No one (almost) gets in Western States the first time
Takagishi checked off more marathons and the American River 50 the next several years. Then the running community encouraged her to put her name in for Western States because “no one gets in the first time they enter, so you might as well start and you may get selected in a few years.”
Takagishi’s name was drawn the first year.
“So I had to find training partners and learn the course — I had not been on most of it,” she said. “I finished WS and over the years had three Western States bronze buckles and two Vermont 100 finishes. I have completed over 45 50-mile races, over 40 50K races including 24 Way Too Cool finishes. I have over 40 marathons including New York, Boston, Disney World and many in California.”
How does a 70-year-old keep churning out these long-distance accomplishments?
“I have been very fortunate to be pretty much injury free during my running career,” she says. “I did fracture my ankle in November one year but was able to recover, rehab and run Way Too Cool in March and AR50 in April. Over the years I have used a training plan for each race and then cut back after the event.”
The uniqueness of the American River 50
The American River 50 went from Auburn to Sacramento for its first two years. For the next 32 years the course went from Sacramento to Auburn, but now starts in Folsom.
“The change was to take the race off of the American River Parkway,” Takagishi said. “The start of the race was moved to Folsom and when the course gets to Nimbus the next part is the same. A couple of miles was added out of Granite Bay to make up for the distance that was missing in the move of the start to Folsom. There are a few miles of trails at the start of the race before going to pavement.”
The AR50 is a challenging course for runners.
“The race is a combination of road racing and trails which makes it unique — over 20 miles of pavement followed by trails,” Takagishi said. “My theory is that you need pavement training since trail training does not matter if you cannot complete the pavement section in fairly good shape. If you are in good shape coming off the pavement, the trails will be scenic and enjoyable.”
Her training plan consists of the Napa Marathon (pavement) in March followed by Way Too Cool (trails) the end of the same week. “This would be my big training week and then I feel I am ready for AR.”
Not only is the pavement-to-trails a challenge but a steep climb welcomes runners to the last section of the race.
“I have always thought that once you get to the steep climb up from the river you have three miles left and there in nothing to stop you from attaining your goal,” Takagishi says. “You have completed 47 miles. Take one step at a time, continue to move forward and focus on your goal. The end is in sight and for ultra runners three miles is a short run.”
Her advice for flatlanders like me preparing for the end of AR50: “You can use a treadmill with elevation climbs, find any small hill and do repeats, exercises for hill climbing muscles, etc. Also some mental training and a positive attitude that ‘you can do it.’”

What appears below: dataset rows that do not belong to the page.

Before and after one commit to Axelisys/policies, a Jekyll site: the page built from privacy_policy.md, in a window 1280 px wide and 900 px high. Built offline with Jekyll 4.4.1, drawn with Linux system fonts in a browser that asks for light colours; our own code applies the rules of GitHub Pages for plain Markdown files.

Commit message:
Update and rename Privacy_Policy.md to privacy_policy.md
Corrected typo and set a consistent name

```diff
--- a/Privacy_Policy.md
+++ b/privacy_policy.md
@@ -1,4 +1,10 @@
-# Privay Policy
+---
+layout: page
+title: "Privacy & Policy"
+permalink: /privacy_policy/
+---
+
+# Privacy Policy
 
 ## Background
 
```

Participants can prepare their training plans to account for those challenges yet there is one they cannot control. “The weather for the race has ranged from heat — 80 degrees — to rain the entire day to cold and hail/thunderstorms. Have a positive attitude and enjoy the day,” she advises.

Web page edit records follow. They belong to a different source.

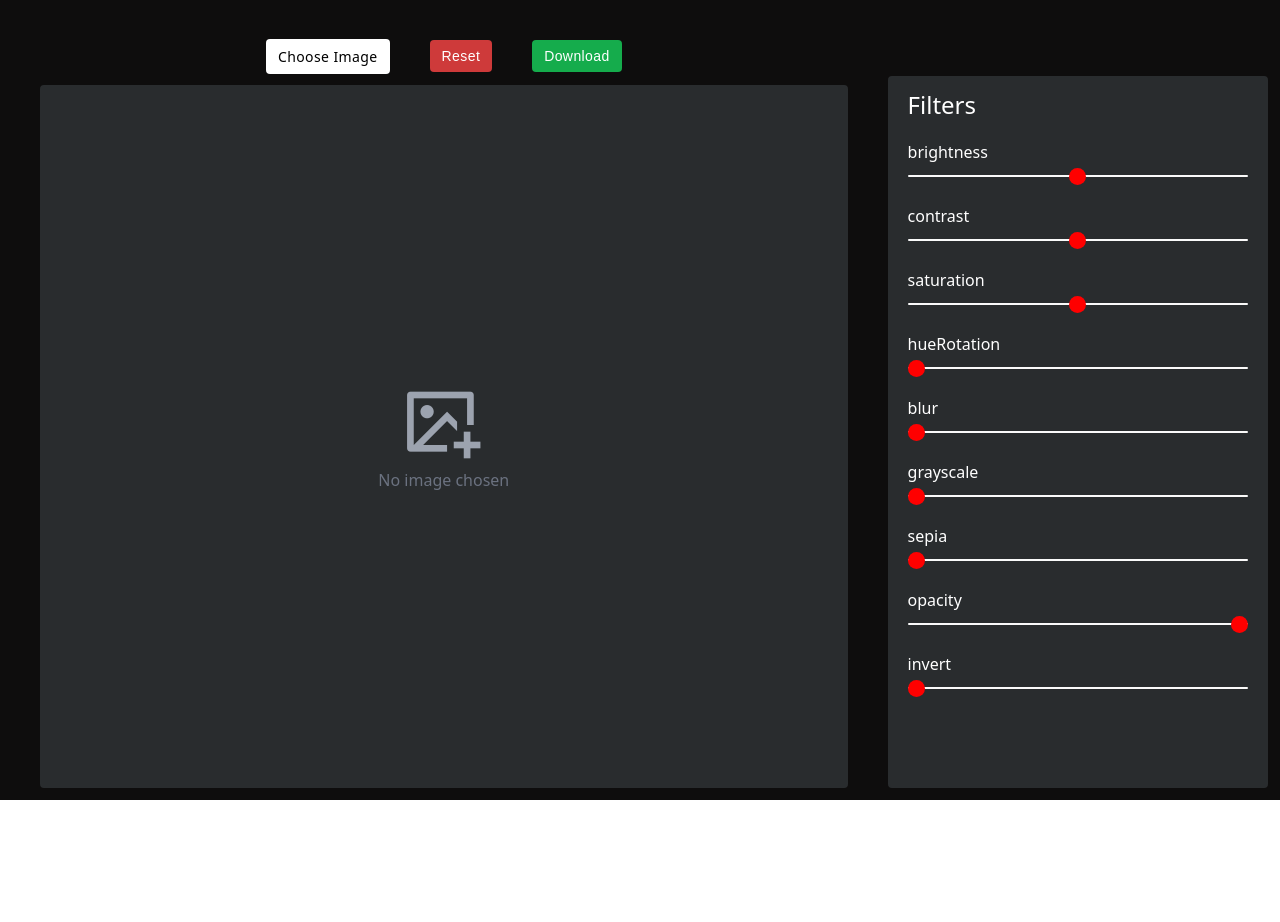
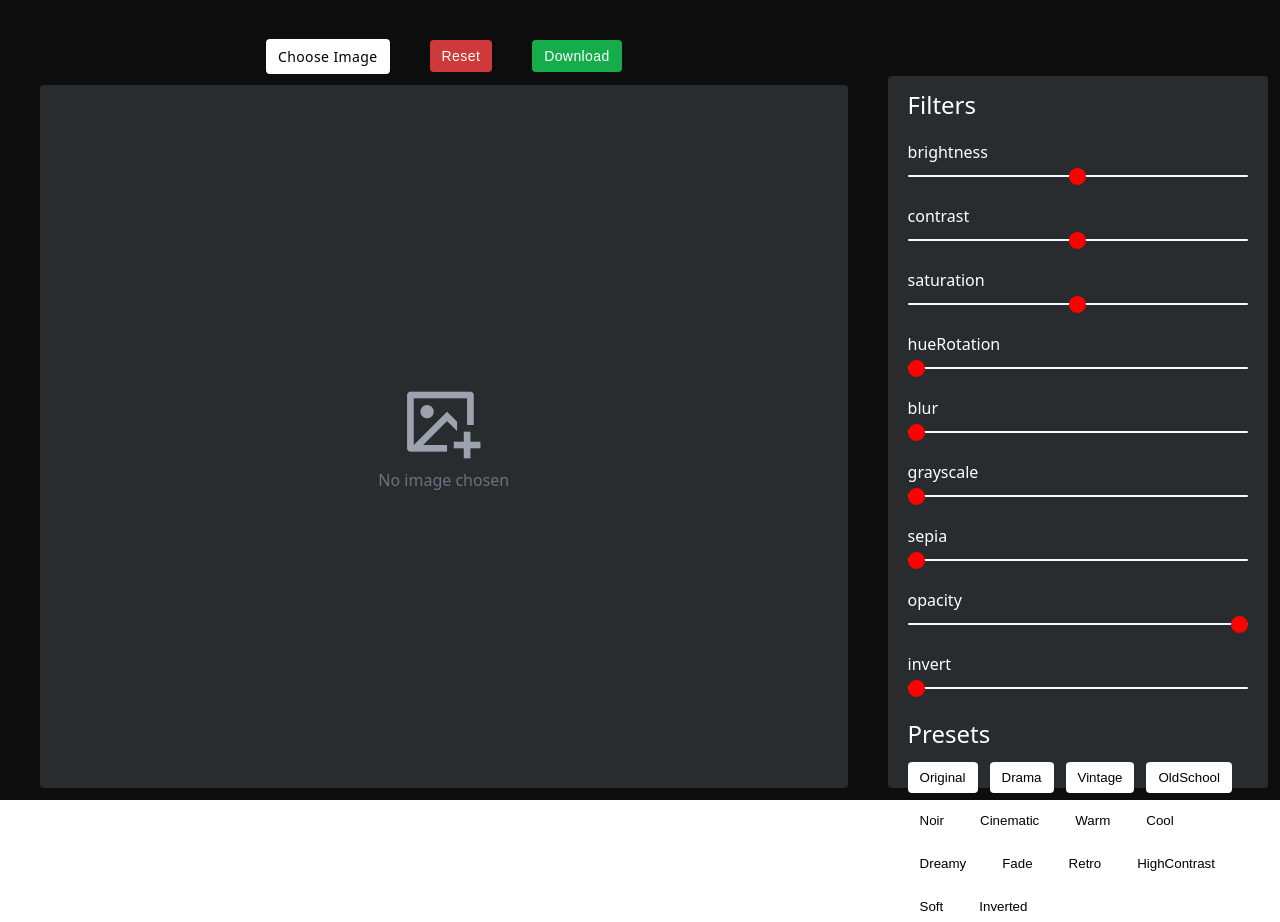
Before and after one commit to softwaredeveloper111/Lumix---Web-based-Photo-Editor-, a website built with Vite: page index.html in a window 1280 px wide. Before the commit the page ends 800 px from the top, so only its background shows below. Built offline with nearby package versions, Linux system fonts and the light colour scheme.

Commit message:
completed(project):completed project

```diff
--- a/index.html
+++ b/index.html
@@ -38,13 +38,28 @@
 
 
          <div id="right">
-          <h2>Filters</h2>
-          <div id="filters">
+
+
+           <div class="filters-container">
+               <h2>Filters</h2>
+               <div id="filters"> </div>
+
+           </div>
+
+           <div class="presets-container">
+               <h2>Presets</h2>
+               <div id="presets-btns">
+                 <!-- <button>Drama</button>
+                 <button>Drama</button>
+                 <button>Drama</button> -->
+               </div>
+           </div>
+
 
 
          </div>
 
-         </div>
+
 
     </div>
 
--- a/src/main.ts
+++ b/src/main.ts
@@ -13,6 +13,7 @@ import 'remixicon/fonts/remixicon.css'
  let image: HTMLImageElement | null = null;
  const resetBtn = document.querySelector(".reset-btn") as HTMLButtonElement;
 const downloadBtn = document.querySelector(".download-btn") as HTMLButtonElement;
+const presetsContainer = document.querySelector("#presets-btns") as HTMLDivElement;
 
 
 
@@ -98,6 +99,11 @@ let filters:Filter<FilterType> = {
      unit:"%"
   }
 }
+
+
+
+
+
 
 
 
@@ -272,3 +278,220 @@ downloadBtn.addEventListener("click",()=>{
   link.href = imageCanvas.toDataURL();
   link.click();
 })
+
+
+
+
+
+
+/** preset setting */
+
+interface Preset {
+  brightness:string,
+  contrast:string,
+  saturation:string,
+  hueRotation:string,
+  blur:string,
+  grayscale:string,
+  sepia:string,
+  opacity:string,
+  invert:string
+}
+
+interface Presets<T = Preset> {
+  [key: string]: T;
+}
+
+const presets: Presets = {
+  Original: {
+    brightness: "100",
+    contrast: "100",
+    saturation: "100",
+    hueRotation: "0",
+    blur: "0",
+    grayscale: "0",
+    sepia: "0",
+    opacity: "100",
+    invert: "0",
+  },
+
+  Drama: {
+    brightness: "90",
+    contrast: "150",
+    saturation: "115",
+    hueRotation: "0",
+    blur: "0",
+    grayscale: "0",
+    sepia: "10",
+    opacity: "100",
+    invert: "0",
+  },
+
+  Vintage: {
+    brightness: "105",
+    contrast: "90",
+    saturation: "75",
+    hueRotation: "10",
+    blur: "0",
+    grayscale: "10",
+    sepia: "55",
+    opacity: "100",
+    invert: "0",
+  },
+
+  OldSchool: {
+    brightness: "95",
+    contrast: "85",
+    saturation: "60",
+    hueRotation: "0",
+    blur: "0",
+    grayscale: "35",
+    sepia: "80",
+    opacity: "100",
+    invert: "0",
+  },
+
+  Noir: {
+    brightness: "95",
+    contrast: "170",
+    saturation: "0",
+    hueRotation: "0",
+    blur: "0",
+    grayscale: "100",
+    sepia: "0",
+    opacity: "100",
+    invert: "0",
+  },
+
+  Cinematic: {
+    brightness: "95",
+    contrast: "130",
+    saturation: "120",
+    hueRotation: "-8",
+    blur: "0",
+    grayscale: "0",
+    sepia: "8",
+    opacity: "100",
+    invert: "0",
+  },
+
+  Warm: {
+    brightness: "105",
+    contrast: "105",
+    saturation: "120",
+    hueRotation: "8",
+    blur: "0",
+    grayscale: "0",
+    sepia: "20",
+    opacity: "100",
+    invert: "0",
+  },
+
+  Cool: {
+    brightness: "100",
+    contrast: "105",
+    saturation: "110",
+    hueRotation: "-12",
+    blur: "0",
+    grayscale: "0",
+    sepia: "0",
+    opacity: "100",
+    invert: "0",
+  },
+
+  Dreamy: {
+    brightness: "110",
+    contrast: "85",
+    saturation: "110",
+    hueRotation: "5",
+    blur: "2",
+    grayscale: "0",
+    sepia: "12",
+    opacity: "100",
+    invert: "0",
+  },
+
+  Fade: {
+    brightness: "110",
+    contrast: "75",
+    saturation: "85",
+    hueRotation: "0",
+    blur: "0",
+    grayscale: "15",
+    sepia: "15",
+    opacity: "90",
+    invert: "0",
+  },
+
+  Retro: {
+    brightness: "108",
+    contrast: "95",
+    saturation: "80",
+    hueRotation: "18",
+    blur: "0",
+    grayscale: "20",
+    sepia: "45",
+    opacity: "100",
+    invert: "0",
+  },
+
+  HighContrast: {
+    brightness: "100",
+    contrast: "180",
+    saturation: "110",
+    hueRotation: "0",
+    blur: "0",
+    grayscale: "0",
+    sepia: "0",
+    opacity: "100",
+    invert: "0",
+  },
+
+  Soft: {
+    brightness: "108",
+    contrast: "92",
+    saturation: "105",
+    hueRotation: "0",
+    blur: "1",
+    grayscale: "0",
+    sepia: "5",
+    opacity: "100",
+    invert: "0",
+  },
+
+  Inverted: {
+    brightness: "100",
+    contrast: "100",
+    saturation: "100",
+    hueRotation: "180",
+    blur: "0",
+    grayscale: "0",
+    sepia: "0",
+    opacity: "100",
+    invert: "100",
+  },
+};
+
+
+
+Object.keys(presets).forEach(presetName => {
+   const btn = document.createElement("button") as HTMLButtonElement;
+    btn.textContent = presetName;
+    presetsContainer.appendChild(btn);
+    btn.addEventListener("click",()=>{
+      const presetObj = presets[presetName];
+      // console.log(presetObj)
+
+      Object.keys(presetObj).forEach(filterName=>{
+        const key = filterName as keyof typeof filters;
+        filters[key].value = presetObj[filterName as keyof Preset];
+      });
+
+      applyFilters();
+      filtersContainerDiv.innerHTML = "";
+      createFilters();
+
+
+    })
+
+})
--- a/src/style.css
+++ b/src/style.css
@@ -130,7 +130,7 @@ background-color: var(--color-peace);
     margin-right: var(--space-3);
 }
 
-#right > h2{
+#right .filters-container h2{
     color: var(--color-peace);
     margin-bottom: var(--space-5);
     font-weight: var(--font-medium);
@@ -181,3 +181,28 @@ input[type="range"]::-webkit-slider-thumb {
 
   cursor: pointer;
 }
+
+
+
+#right .presets-container h2{
+    color: var(--color-peace);
+    margin-top: var(--space-7);
+    font-weight: var(--font-medium);
+}
+
+
+
+#presets-btns{
+    display: flex;
+    gap: var(--space-3);
+    flex-wrap: wrap;
+    margin-top: var(--space-3);
+}
+
+#presets-btns >button{
+    padding: var(--space-2) var(--space-3);
+    background-color: var(--color-peace);
+    border: none;
+    border-radius: var(--radius-sm);
+    cursor: pointer;
+}
```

Lastly, Takagishi credits race director Julie Fingar, the NorCal staff and the volunteers who “put on a fantastic race. You will find most of what you need at aid stations but if you need some special item, I advise you carry it or have your crew make it available. Enjoy the day and keep going forward toward Auburn.”

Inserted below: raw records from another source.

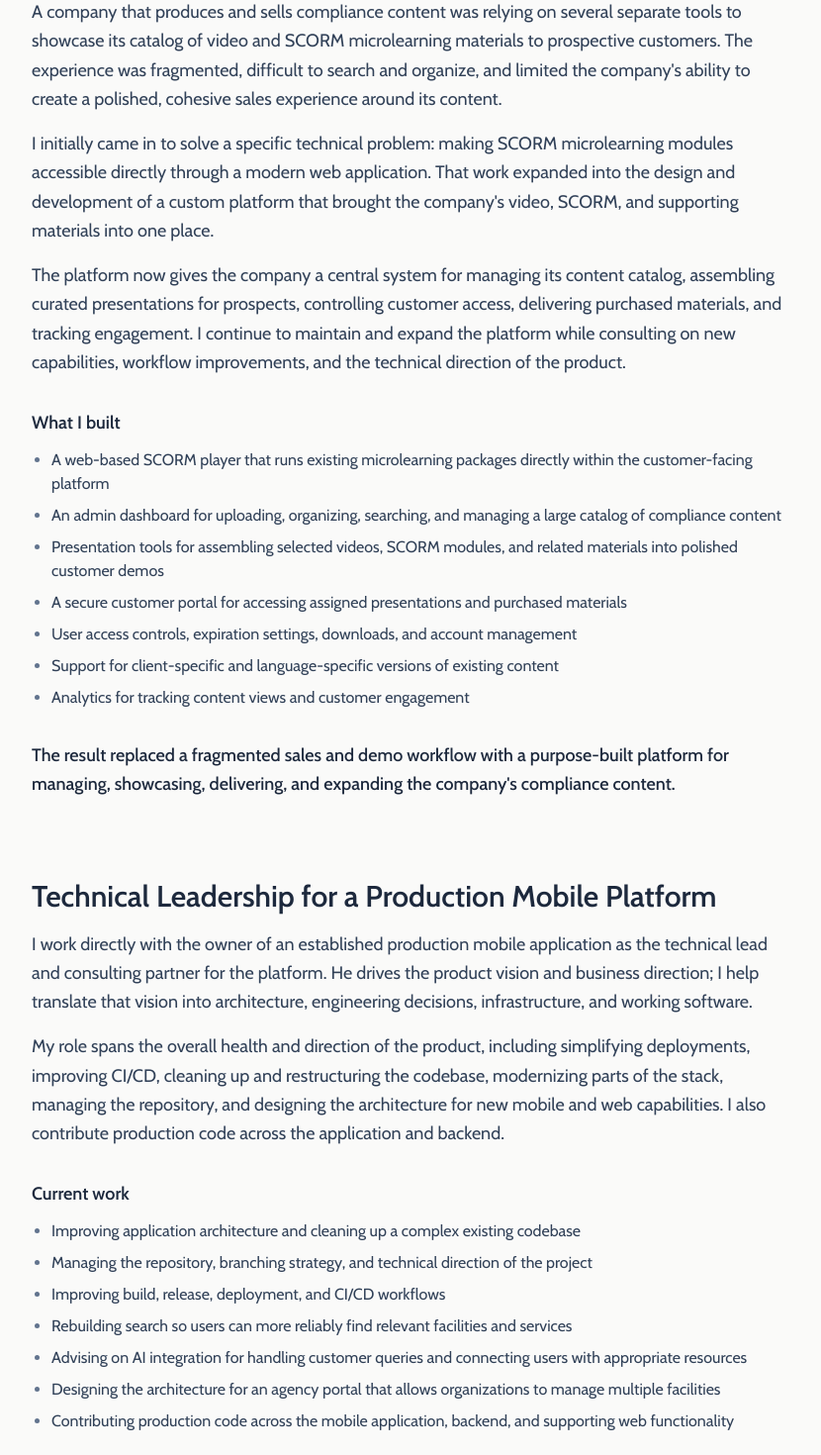
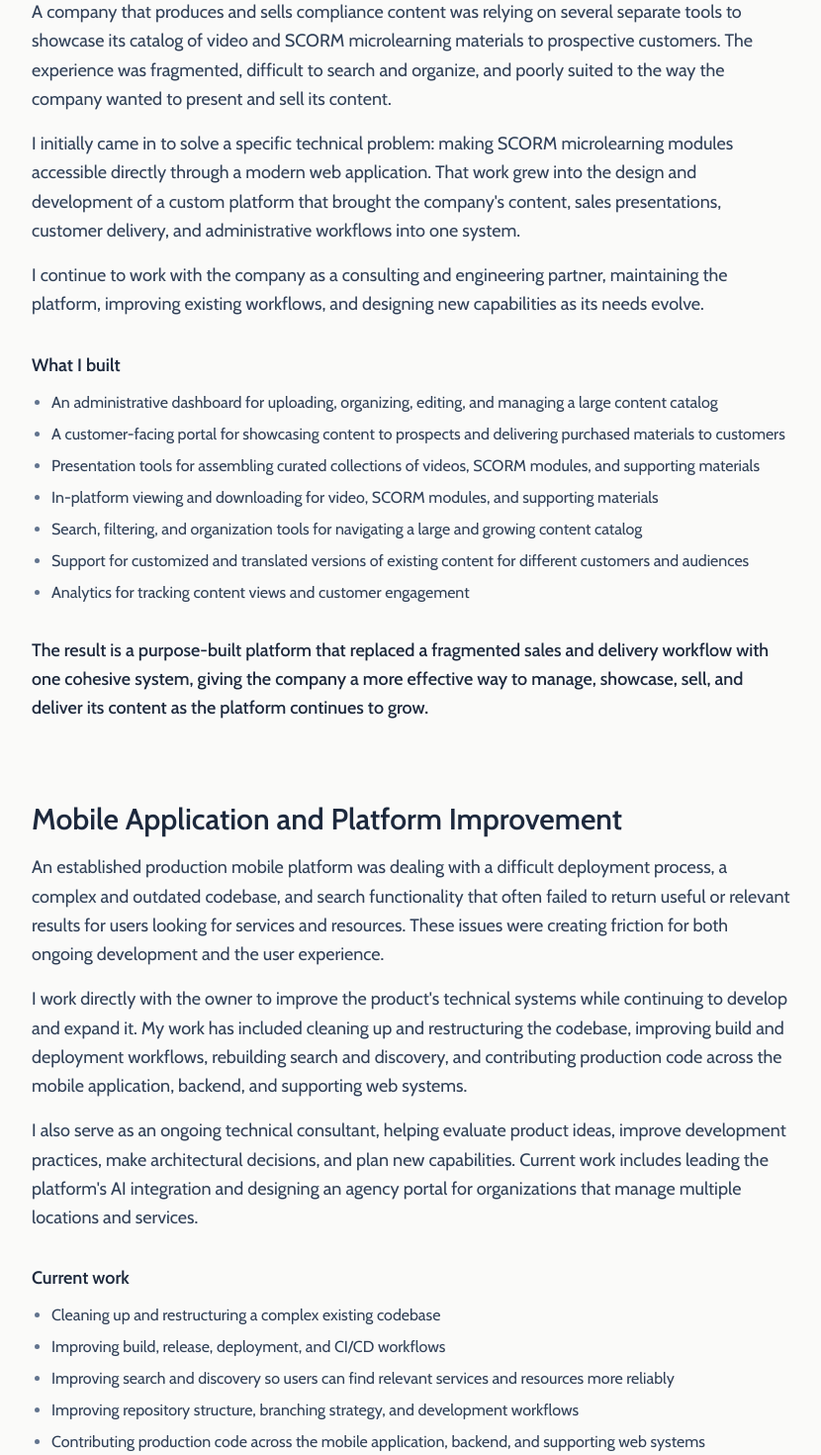
Before and after one commit to bobbythree/new-website, a React (Vite) app: page / in a window 1280 px wide. Shown: the part 1920-3390 px from the top of the page at 99% size, without its empty margins (56-886 px from the left). Built offline with nearby package versions, Linux system fonts and the light colour scheme.

Commit message:
multiple edits to both entries

```diff
--- a/src/components/FeaturedWork.tsx
+++ b/src/components/FeaturedWork.tsx
@@ -11,27 +11,26 @@ export default function FeaturedWork() {
         </h3>
 
         <p className="mt-4 text-lg leading-relaxed text-slate-700">
-          A company that produces and sells compliance content was relying on several
-          separate tools to showcase its catalog of video and SCORM microlearning
-          materials to prospective customers. The experience was fragmented,
-          difficult to search and organize, and limited the company's ability to
-          create a polished, cohesive sales experience around its content.
+          A company that produces and sells compliance content was relying on
+          several separate tools to showcase its catalog of video and SCORM
+          microlearning materials to prospective customers. The experience was
+          fragmented, difficult to search and organize, and poorly suited to the
+          way the company wanted to present and sell its content.
         </p>
 
         <p className="mt-4 text-lg leading-relaxed text-slate-700">
-          I initially came in to solve a specific technical problem: making SCORM
-          microlearning modules accessible directly through a modern web application.
-          That work expanded into the design and development of a custom platform that
-          brought the company's video, SCORM, and supporting materials into one place.
+          I initially came in to solve a specific technical problem: making
+          SCORM microlearning modules accessible directly through a modern web
+          application. That work grew into the design and development of a
+          custom platform that brought the company's content, sales
+          presentations, customer delivery, and administrative workflows into
+          one system.
         </p>
 
         <p className="mt-4 text-lg leading-relaxed text-slate-700">
-          The platform now gives the company a central system for managing its content
-          catalog, assembling curated presentations for prospects, controlling
-          customer access, delivering purchased materials, and tracking engagement. I
-          continue to maintain and expand the platform while consulting on new
-          capabilities, workflow improvements, and the technical direction of the
-          product.
+          I continue to work with the company as a consulting and engineering
+          partner, maintaining the platform, improving existing workflows, and
+          designing new capabilities as its needs evolve.
         </p>
 
         <h4 className="mt-8 text-lg font-semibold">
@@ -40,28 +39,28 @@ export default function FeaturedWork() {
 
         <ul className="mt-3 list-disc space-y-2 pl-5 text-slate-700 marker:text-slate-500">
           <li>
-            A web-based SCORM player that runs existing microlearning packages
-            directly within the customer-facing platform
+            An administrative dashboard for uploading, organizing, editing, and
+            managing a large content catalog
           </li>
           <li>
-            An admin dashboard for uploading, organizing, searching, and managing a
-            large catalog of compliance content
+            A customer-facing portal for showcasing content to prospects and
+            delivering purchased materials to customers
           </li>
           <li>
-            Presentation tools for assembling selected videos, SCORM modules, and
-            related materials into polished customer demos
+            Presentation tools for assembling curated collections of videos,
+            SCORM modules, and supporting materials
           </li>
           <li>
-            A secure customer portal for accessing assigned presentations and
-            purchased materials
+            In-platform viewing and downloading for video, SCORM modules, and
+            supporting materials
           </li>
           <li>
-            User access controls, expiration settings, downloads, and account
-            management
+            Search, filtering, and organization tools for navigating a large
+            and growing content catalog
           </li>
           <li>
-            Support for client-specific and language-specific versions of existing
-            content
+            Support for customized and translated versions of existing content
+            for different customers and audiences
           </li>
           <li>
             Analytics for tracking content views and customer engagement
@@ -69,32 +68,42 @@ export default function FeaturedWork() {
         </ul>
 
         <p className="mt-8 text-lg font-medium leading-relaxed">
-          The result replaced a fragmented sales and demo workflow with a
-          purpose-built platform for managing, showcasing, delivering, and expanding
-          the company's compliance content.
+          The result is a purpose-built platform that replaced a fragmented
+          sales and delivery workflow with one cohesive system, giving the
+          company a more effective way to manage, showcase, sell, and deliver
+          its content as the platform continues to grow.
         </p>
       </div>
 
       <div className="mt-20 max-w-3xl">
         <h3 className="text-2xl font-semibold md:text-3xl">
-          Technical Leadership for a Production Mobile Platform
+          Mobile Application and Platform Improvement
         </h3>
 
         <p className="mt-4 text-lg leading-relaxed text-slate-700">
-          I work directly with the owner of an established production mobile
-          application as the technical lead and consulting partner for the
-          platform. He drives the product vision and business direction; I help
-          translate that vision into architecture, engineering decisions,
-          infrastructure, and working software.
+          An established production mobile platform was dealing with a
+          difficult deployment process, a complex and outdated codebase, and
+          search functionality that often failed to return useful or relevant
+          results for users looking for services and resources. These issues
+          were creating friction for both ongoing development and the user
+          experience.
         </p>
 
         <p className="mt-4 text-lg leading-relaxed text-slate-700">
-          My role spans the overall health and direction of the product,
-          including simplifying deployments, improving CI/CD, cleaning up and
-          restructuring the codebase, modernizing parts of the stack, managing
-          the repository, and designing the architecture for new mobile and web
-          capabilities. I also contribute production code across the
-          application and backend.
+          I work directly with the owner to improve the product's technical
+          systems while continuing to develop and expand it. My work has
+          included cleaning up and restructuring the codebase, improving build
+          and deployment workflows, rebuilding search and discovery, and
+          contributing production code across the mobile application, backend,
+          and supporting web systems.
+        </p>
+
+        <p className="mt-4 text-lg leading-relaxed text-slate-700">
+          I also serve as an ongoing technical consultant, helping evaluate
+          product ideas, improve development practices, make architectural
+          decisions, and plan new capabilities. Current work includes leading
+          the platform's AI integration and designing an agency portal for
+          organizations that manage multiple locations and services.
         </p>
 
         <h4 className="mt-8 text-lg font-semibold">
@@ -103,38 +112,41 @@ export default function FeaturedWork() {
 
         <ul className="mt-3 list-disc space-y-2 pl-5 text-slate-700 marker:text-slate-500">
           <li>
-            Improving application architecture and cleaning up a complex
-            existing codebase
-          </li>
-          <li>
-            Managing the repository, branching strategy, and technical
-            direction of the project
+            Cleaning up and restructuring a complex existing codebase
           </li>
           <li>
             Improving build, release, deployment, and CI/CD workflows
           </li>
           <li>
-            Rebuilding search so users can more reliably find relevant
-            facilities and services
+            Improving search and discovery so users can find relevant services
+            and resources more reliably
           </li>
           <li>
-            Advising on AI integration for handling customer queries and
-            connecting users with appropriate resources
-          </li>
-          <li>
-            Designing the architecture for an agency portal that allows
-            organizations to manage multiple facilities
+            Improving repository structure, branching strategy, and
+            development workflows
           </li>
           <li>
             Contributing production code across the mobile application,
-            backend, and supporting web functionality
+            backend, and supporting web systems
+          </li>
+          <li>
+            Leading AI integration for customer queries and resource matching
+          </li>
+          <li>
+            Designing an agency portal that allows organizations to manage
+            multiple locations, services, and listings from one place
+          </li>
+          <li>
+            Advising on architecture, engineering decisions, and future product
+            development
           </li>
         </ul>
 
         <p className="mt-8 text-lg font-medium leading-relaxed">
-          The work is helping move the product toward a cleaner architecture, a
-          more dependable release process, and a stronger technical foundation
-          for future growth.
+          The result is a more maintainable product, a more dependable
+          development and release process, a better experience for users, and
+          an ongoing consulting partnership focused on improving and expanding
+          the platform.
         </p>
       </div>
     </section>
```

Name: Gloria Takagishi
Hometown: Sacramento, Calif.
Number of years running: 39
How many miles a week do you typically run: 30
Point of pride: Consistency in races and completion of 30 straight AR 50s, 24
Way Too Cool 50Ks and five 100-mile races.
Favorite race distance: 50 miles
Favorite or inspirational song to run to: Do not listen to music; prefer to enjoy the scenery or natural beauty.